YOUR OBJECTIVE —
For this exercise, copy out each line of the material below that includes "QVBoxLayout".
+-------+
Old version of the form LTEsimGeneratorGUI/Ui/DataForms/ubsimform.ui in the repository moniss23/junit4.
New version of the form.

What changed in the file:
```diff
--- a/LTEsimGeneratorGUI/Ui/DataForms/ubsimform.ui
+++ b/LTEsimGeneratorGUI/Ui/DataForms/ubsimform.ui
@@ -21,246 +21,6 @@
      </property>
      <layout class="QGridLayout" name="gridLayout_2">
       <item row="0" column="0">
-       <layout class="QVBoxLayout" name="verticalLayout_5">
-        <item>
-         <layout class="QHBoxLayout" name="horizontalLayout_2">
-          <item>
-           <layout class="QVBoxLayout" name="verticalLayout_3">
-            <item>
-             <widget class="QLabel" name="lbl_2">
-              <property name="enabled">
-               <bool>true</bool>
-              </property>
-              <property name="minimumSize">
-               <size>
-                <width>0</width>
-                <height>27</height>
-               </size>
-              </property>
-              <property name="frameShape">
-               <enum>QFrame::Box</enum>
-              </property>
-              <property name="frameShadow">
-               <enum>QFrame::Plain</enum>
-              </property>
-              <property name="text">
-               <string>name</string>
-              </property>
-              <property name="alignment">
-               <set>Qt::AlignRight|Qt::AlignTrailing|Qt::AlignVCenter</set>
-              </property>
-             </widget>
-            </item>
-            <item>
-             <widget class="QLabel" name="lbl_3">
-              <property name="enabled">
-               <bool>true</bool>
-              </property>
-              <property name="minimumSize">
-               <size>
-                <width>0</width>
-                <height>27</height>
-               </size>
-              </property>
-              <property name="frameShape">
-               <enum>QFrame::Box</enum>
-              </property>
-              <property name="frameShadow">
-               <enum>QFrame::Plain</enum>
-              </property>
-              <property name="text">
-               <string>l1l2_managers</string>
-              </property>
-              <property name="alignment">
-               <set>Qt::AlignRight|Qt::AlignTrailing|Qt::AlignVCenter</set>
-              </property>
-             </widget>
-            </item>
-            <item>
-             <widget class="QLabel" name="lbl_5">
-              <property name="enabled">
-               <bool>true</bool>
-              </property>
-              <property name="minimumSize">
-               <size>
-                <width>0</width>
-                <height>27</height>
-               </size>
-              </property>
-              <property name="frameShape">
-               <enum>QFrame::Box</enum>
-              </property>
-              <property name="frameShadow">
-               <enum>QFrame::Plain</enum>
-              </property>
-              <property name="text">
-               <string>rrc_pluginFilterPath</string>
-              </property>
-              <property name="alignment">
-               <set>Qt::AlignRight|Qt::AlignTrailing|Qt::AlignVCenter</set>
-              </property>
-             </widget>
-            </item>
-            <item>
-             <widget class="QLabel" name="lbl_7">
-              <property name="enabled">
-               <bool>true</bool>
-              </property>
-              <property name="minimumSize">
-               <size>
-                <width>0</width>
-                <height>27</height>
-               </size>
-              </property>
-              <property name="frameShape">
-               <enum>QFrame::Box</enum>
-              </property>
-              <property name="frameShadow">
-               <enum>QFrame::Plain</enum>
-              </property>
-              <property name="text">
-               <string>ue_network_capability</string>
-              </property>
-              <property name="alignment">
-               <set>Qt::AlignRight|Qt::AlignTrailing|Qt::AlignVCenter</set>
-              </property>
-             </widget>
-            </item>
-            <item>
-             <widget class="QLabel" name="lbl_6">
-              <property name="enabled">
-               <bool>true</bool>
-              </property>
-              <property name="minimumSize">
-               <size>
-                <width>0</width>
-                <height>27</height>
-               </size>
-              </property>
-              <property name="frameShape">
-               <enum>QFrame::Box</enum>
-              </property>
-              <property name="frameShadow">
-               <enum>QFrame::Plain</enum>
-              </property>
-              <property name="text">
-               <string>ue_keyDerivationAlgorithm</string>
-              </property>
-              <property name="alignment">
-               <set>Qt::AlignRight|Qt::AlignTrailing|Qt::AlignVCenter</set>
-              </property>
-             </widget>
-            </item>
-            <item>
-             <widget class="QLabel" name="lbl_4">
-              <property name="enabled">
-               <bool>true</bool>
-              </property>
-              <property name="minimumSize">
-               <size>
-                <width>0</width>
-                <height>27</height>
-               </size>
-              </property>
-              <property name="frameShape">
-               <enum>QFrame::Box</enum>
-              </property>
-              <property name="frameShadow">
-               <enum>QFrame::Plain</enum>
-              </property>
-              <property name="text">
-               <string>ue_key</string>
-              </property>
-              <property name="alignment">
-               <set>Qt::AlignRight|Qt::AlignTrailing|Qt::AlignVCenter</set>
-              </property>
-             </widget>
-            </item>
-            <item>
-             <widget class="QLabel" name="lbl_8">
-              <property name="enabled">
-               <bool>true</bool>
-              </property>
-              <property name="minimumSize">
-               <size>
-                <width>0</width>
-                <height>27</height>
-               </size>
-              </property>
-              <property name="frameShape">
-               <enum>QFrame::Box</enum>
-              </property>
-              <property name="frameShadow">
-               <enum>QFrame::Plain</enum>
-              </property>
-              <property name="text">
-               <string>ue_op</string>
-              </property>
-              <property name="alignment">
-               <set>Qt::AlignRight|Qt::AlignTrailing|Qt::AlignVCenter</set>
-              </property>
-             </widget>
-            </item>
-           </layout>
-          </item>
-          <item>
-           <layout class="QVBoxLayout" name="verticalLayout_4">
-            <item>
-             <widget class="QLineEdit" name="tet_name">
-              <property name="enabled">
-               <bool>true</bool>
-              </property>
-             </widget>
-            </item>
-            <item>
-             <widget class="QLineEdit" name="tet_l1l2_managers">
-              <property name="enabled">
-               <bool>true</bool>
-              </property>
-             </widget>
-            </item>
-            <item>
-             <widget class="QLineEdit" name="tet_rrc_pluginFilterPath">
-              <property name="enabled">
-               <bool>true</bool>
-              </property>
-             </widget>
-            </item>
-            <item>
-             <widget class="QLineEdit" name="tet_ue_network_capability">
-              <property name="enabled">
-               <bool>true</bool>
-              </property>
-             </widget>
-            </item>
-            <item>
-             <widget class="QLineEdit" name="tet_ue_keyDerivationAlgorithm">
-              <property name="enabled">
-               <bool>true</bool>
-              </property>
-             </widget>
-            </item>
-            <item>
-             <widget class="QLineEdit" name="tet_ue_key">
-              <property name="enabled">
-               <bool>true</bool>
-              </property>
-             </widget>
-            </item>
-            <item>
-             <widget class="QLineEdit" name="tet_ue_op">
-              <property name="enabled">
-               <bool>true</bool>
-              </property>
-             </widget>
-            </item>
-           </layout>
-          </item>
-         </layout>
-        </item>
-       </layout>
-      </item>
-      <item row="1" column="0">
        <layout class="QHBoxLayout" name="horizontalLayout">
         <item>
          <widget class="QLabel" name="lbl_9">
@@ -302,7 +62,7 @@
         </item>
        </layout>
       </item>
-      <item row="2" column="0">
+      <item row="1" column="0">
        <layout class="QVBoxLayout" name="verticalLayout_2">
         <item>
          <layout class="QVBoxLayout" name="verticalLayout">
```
+-------+
WRITTEN SOLUTION —
-       <layout class="QVBoxLayout" name="verticalLayout_5">
-           <layout class="QVBoxLayout" name="verticalLayout_3">
-           <layout class="QVBoxLayout" name="verticalLayout_4">
        <layout class="QVBoxLayout" name="verticalLayout_2">
          <layout class="QVBoxLayout" name="verticalLayout">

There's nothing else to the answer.